In fact, the usage of the slave boy example and geometry can be used as an argument, which argues against Socrates. This example made Socrates’ method of knowledge even more seriously defective. Each time Socrates asks the slave boy a question, he continues to lead the boy towards the answer. In addition, the chosen example of geometry and the method of inquiry actually demonstrated that it is required to have some knowledge regarding the contexture of what is considered to be unknown. Without this knowledge, Socrates could not have helped the slave boy to reach the answers. Thus, the whole example cannot provide a rightful answer to Meno’s question. Instead, it seams that Socrates invented an incomprehensible story by using which his method could be endorsed. It is not clear how it is possible to know something that a person has not experienced in the past. And secondly, it is not clear how the experience of a person could lead him/her to knowing something that he/she did not know before. Socrates does not provide the answers to these questions, therefore, when they are combined with Meno’s paradox, the readers appear before a tight knot.

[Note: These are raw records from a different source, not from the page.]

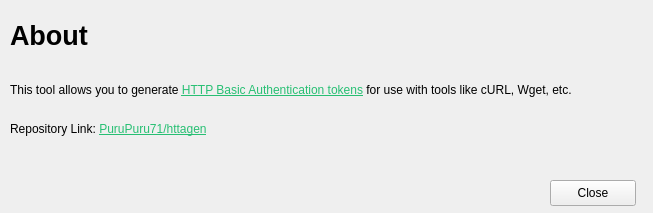
Qt form about.ui (PuruPuru71/httagen) before a commit.
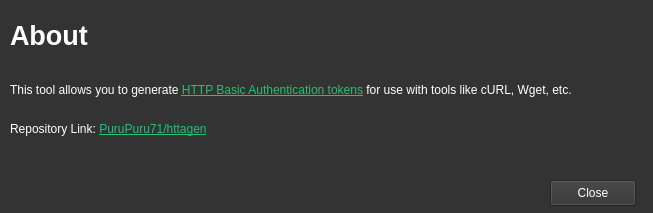
The same form after that commit. Icons and pictures are not drawn.

```diff
--- a/about.ui
+++ b/about.ui
@@ -25,6 +25,12 @@
   <property name="windowTitle">
    <string>HTTAGEN - About</string>
   </property>
+  <property name="styleSheet">
+   <string notr="true">QWidget {
+color: #FFFFFF;
+background-color: #333333;
+}</string>
+  </property>
   <widget class="QLabel" name="aboutLabel">
    <property name="geometry">
     <rect>
```
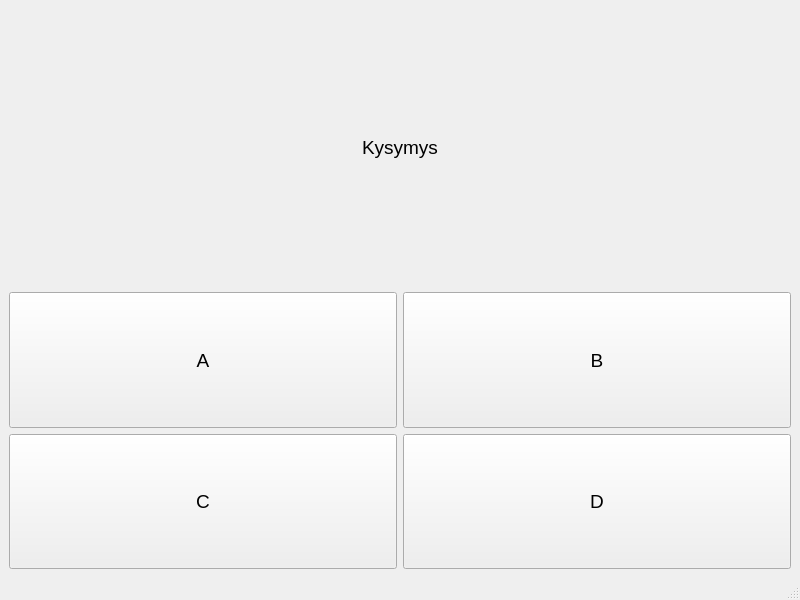
First picture: the form in quiz.ui, repository VerneriL/pysideprojekti, before the edit.
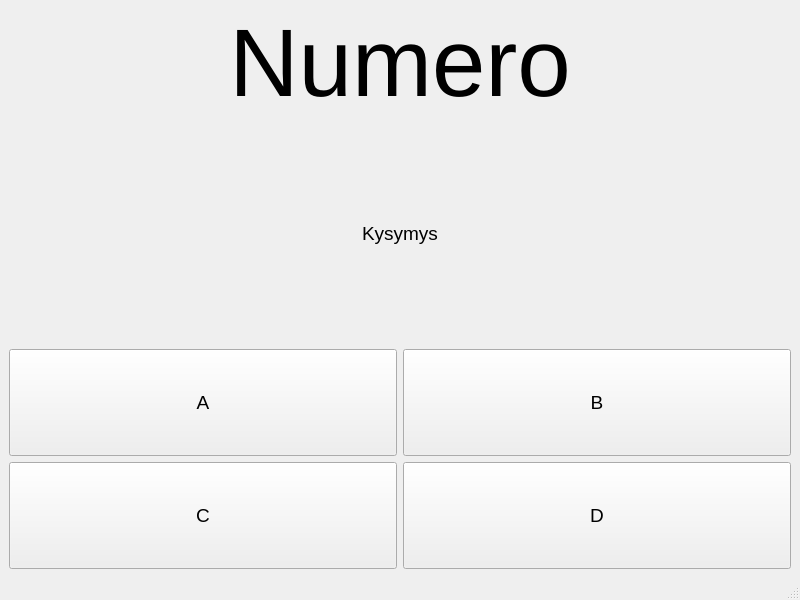
Second picture: the form after the edit.

Diff of the .ui file:
```diff
--- a/quiz.ui
+++ b/quiz.ui
@@ -15,6 +15,21 @@
   </property>
   <widget class="QWidget" name="centralwidget">
    <layout class="QVBoxLayout" name="verticalLayout">
+    <item>
+     <widget class="QLabel" name="nro_label">
+      <property name="font">
+       <font>
+        <pointsize>72</pointsize>
+       </font>
+      </property>
+      <property name="text">
+       <string>Numero</string>
+      </property>
+      <property name="alignment">
+       <set>Qt::AlignCenter</set>
+      </property>
+     </widget>
+    </item>
     <item>
      <layout class="QHBoxLayout" name="horizontalLayout">
       <item>
```
Left out of the diff: 2 changed lines with no effect on the pictures.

The current paper demonstrates Meno’s paradox and Socrates’ attempts to solve it. In fact, Socrates utilized the Theory of Recollection, according to which people do not learn information, but rather recall it from the precious experience. Nevertheless, the example of the slave boy did not clearly demonstrate that the boy recalled the information; he was rather driven to the answers by Socrates himself. Therefore, Socrates does not understand the paradox successfully. Instead, his Theory of Recollection and its combination with Meno’s paradox created more questions and incomprehension.